Kissinger recognized that the Congress of Vienna was an effort to achieve stability and not revenge. Which implied that France should not be torn to pieces but brought to the acceptance of its limits. Vienna’s merit would be based on a formula to avoid such extreme dissatisfactions that could lead some actor to the point of seeking to tear down the agreement instead of amending it diplomatically. An understanding that -in essence- would work for almost a hundred years, endowing the system with an almost unrepeatable time of relative peace and prosperity.

In a fortunate turn, History wanted Richard Nixon and Henry Kissinger come together in late 1968, when the first of them became President of the United States. To summon that talented Harvard professor whom he practically knew only through his writings and who had served as an advisor to none other than his internal rival, NY Governor Nelson Rockefeller.

Because when the hour of History marked the need to open up to the People’s Republic of China, the US was fortunate to have those statesmen in the White House. Those who fully understood the virtues of the balance of power. Which in other words was equivalent to understanding that the interests of the US and the West would be better served to the extent that Washington achieved a better relationship with Moscow and Beijing than the one they maintained with each other.

Such lessons that are once again relevant in today’s world. When the third most important player in the world understands -rightly or wrongly- that the global order that emerged at the end of the Cold War contains unacceptable doses of illegitimacy. With the aggravating circumstance of leading it to adopt a revisionist policy. To the extreme of questioning the very foundation of the system of sovereign states based on the inviolability of borders.

In the last fifty years, both at the academic level and in the field of diplomacy, no one understood better than Dr Henry A. Kissinger the virtues of the balance of power and the need to maintain the concept of legitimacy for the maintenance of a global order capable to provide the world with a dose of acceptable stability that allows international peace and security to be sustained.

Owner of a larger than life personality, Dr Henry A. Kissinger passed on November 29, at his residence in Connecticut, at the age of 100.

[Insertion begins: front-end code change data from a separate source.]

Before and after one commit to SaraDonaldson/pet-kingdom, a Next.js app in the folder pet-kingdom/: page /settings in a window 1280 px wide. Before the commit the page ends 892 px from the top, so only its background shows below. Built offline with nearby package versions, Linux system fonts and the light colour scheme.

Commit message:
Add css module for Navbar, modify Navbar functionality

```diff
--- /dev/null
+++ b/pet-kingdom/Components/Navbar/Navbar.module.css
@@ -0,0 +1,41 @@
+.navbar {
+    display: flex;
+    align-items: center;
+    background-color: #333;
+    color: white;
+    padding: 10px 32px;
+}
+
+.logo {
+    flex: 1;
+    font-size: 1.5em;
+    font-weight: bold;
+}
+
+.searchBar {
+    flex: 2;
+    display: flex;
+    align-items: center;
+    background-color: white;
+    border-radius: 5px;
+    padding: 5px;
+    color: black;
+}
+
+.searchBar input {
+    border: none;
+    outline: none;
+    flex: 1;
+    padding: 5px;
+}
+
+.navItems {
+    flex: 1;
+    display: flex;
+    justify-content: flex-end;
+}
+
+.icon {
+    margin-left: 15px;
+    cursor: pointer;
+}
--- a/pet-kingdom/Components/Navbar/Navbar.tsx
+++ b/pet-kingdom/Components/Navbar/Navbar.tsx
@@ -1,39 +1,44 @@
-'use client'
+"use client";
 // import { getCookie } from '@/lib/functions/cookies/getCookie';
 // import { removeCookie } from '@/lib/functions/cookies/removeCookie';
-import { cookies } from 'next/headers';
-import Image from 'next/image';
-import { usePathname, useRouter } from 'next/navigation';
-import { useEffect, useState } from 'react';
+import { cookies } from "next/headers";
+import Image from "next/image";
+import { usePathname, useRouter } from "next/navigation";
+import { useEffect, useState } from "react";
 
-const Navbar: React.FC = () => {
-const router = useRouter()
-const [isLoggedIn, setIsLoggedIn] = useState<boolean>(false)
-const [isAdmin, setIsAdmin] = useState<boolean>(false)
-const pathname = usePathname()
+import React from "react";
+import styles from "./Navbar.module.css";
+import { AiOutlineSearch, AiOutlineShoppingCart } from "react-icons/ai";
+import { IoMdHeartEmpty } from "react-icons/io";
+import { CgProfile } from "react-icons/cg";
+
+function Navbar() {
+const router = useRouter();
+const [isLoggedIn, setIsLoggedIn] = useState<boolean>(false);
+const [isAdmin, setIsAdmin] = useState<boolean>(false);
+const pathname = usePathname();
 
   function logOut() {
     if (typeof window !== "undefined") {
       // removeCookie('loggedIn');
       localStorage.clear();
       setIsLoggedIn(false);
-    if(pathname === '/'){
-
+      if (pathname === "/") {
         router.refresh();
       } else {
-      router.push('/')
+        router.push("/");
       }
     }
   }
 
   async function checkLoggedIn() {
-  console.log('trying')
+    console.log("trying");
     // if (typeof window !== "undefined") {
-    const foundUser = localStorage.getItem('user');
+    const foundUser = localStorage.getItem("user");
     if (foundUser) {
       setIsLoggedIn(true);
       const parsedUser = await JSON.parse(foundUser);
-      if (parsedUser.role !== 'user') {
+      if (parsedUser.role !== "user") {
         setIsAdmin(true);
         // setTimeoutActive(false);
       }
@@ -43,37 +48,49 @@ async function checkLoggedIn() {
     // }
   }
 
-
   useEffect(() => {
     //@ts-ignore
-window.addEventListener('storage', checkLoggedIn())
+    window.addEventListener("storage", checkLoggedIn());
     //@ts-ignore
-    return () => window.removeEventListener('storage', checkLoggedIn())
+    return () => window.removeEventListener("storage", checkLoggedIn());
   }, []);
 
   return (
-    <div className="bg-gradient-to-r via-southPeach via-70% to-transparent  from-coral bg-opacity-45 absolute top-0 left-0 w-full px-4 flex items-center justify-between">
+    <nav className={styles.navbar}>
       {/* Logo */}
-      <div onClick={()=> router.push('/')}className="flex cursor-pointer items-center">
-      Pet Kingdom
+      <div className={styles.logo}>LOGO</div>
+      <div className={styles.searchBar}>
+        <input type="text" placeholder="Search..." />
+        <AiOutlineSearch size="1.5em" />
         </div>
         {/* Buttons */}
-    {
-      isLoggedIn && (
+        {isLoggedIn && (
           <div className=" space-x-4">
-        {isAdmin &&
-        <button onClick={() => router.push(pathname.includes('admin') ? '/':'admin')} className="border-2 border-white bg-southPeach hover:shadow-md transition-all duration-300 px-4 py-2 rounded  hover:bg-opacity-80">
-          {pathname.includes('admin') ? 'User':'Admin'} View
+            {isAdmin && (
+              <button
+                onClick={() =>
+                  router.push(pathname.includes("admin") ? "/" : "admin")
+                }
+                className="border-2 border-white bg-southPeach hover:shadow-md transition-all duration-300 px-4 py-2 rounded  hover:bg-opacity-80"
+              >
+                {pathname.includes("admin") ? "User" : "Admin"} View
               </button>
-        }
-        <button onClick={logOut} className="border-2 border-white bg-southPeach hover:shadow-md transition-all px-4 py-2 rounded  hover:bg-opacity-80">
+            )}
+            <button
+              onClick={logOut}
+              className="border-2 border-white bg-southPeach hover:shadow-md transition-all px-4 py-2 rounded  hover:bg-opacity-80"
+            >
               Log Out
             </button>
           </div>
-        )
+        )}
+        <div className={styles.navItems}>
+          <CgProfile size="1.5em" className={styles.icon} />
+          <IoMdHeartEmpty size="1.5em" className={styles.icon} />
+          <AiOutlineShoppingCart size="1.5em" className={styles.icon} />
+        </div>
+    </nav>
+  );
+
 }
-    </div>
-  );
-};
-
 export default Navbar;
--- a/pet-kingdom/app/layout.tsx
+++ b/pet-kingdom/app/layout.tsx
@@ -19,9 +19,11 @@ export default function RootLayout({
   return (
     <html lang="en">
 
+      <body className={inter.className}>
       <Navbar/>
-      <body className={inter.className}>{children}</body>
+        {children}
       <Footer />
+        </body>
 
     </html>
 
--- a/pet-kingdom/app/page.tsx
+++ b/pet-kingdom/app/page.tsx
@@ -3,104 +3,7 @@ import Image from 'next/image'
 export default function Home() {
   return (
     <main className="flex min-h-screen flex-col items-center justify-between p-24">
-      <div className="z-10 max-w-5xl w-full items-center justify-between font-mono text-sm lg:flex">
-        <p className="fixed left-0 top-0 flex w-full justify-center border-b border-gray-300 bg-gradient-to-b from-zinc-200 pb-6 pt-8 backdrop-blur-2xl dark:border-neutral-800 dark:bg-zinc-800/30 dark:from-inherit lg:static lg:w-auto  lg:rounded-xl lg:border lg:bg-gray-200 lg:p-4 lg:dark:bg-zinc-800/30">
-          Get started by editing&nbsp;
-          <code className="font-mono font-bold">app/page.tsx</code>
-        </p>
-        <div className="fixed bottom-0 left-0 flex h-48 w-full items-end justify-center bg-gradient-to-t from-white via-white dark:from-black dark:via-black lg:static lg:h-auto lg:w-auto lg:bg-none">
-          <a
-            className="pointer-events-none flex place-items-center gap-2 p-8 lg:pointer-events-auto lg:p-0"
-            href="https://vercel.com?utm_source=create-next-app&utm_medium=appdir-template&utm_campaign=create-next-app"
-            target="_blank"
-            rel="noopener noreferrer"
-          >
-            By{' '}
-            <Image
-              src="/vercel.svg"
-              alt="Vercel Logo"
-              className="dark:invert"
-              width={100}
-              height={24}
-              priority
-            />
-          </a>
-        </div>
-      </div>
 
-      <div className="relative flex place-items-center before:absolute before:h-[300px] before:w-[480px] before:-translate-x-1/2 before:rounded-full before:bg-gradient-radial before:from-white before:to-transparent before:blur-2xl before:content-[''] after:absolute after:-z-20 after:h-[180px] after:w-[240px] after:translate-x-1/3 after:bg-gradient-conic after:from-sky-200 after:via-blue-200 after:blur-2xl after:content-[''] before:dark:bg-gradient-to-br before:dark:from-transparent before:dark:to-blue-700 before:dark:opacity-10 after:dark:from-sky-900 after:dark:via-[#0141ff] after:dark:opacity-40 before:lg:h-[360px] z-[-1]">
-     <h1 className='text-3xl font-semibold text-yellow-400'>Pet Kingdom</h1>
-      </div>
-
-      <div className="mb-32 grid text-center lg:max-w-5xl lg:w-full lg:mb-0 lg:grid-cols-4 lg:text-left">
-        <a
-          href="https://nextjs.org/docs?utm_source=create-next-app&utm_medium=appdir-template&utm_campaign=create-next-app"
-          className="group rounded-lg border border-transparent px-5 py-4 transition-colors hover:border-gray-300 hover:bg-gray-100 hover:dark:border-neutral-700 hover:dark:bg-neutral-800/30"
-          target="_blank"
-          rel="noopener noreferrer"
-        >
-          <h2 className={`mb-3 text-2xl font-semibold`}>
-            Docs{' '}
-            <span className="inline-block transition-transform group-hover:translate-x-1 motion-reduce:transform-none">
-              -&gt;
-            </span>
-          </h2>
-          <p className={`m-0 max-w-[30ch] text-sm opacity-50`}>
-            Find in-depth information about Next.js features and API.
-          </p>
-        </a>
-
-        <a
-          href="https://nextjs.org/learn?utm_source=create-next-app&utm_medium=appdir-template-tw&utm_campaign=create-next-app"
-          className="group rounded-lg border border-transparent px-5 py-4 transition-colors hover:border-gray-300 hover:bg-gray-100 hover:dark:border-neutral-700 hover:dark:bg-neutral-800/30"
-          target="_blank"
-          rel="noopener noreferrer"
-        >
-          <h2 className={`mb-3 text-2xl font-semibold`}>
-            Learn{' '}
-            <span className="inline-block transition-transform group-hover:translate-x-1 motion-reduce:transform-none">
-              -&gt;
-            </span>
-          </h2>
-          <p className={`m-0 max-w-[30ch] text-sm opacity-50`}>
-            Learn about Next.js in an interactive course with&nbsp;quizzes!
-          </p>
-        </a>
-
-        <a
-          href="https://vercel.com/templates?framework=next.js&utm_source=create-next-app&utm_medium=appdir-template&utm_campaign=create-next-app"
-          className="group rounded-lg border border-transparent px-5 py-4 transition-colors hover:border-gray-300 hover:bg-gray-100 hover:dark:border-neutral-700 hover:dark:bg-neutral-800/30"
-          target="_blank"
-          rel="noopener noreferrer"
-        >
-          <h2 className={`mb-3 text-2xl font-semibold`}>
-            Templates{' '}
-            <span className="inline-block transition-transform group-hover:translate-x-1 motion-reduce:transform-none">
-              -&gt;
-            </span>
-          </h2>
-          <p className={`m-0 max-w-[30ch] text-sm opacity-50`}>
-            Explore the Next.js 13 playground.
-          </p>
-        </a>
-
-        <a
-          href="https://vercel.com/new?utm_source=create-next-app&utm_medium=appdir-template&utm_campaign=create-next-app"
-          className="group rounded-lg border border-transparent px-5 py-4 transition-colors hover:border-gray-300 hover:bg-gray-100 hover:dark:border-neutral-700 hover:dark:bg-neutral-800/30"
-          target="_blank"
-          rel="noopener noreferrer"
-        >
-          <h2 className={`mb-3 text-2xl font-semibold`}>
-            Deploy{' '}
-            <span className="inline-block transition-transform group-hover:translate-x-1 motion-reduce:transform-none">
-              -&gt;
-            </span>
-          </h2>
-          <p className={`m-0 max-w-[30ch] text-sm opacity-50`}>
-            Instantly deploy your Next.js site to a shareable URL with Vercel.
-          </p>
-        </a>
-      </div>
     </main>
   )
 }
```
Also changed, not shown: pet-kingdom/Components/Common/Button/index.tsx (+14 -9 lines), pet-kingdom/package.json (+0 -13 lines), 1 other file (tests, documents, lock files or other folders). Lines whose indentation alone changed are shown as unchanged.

The best has died.

About the Author
Mariano Caucino was Argentine ambassador to Israel (2018-2019) and to Costa Rica (2016-2017).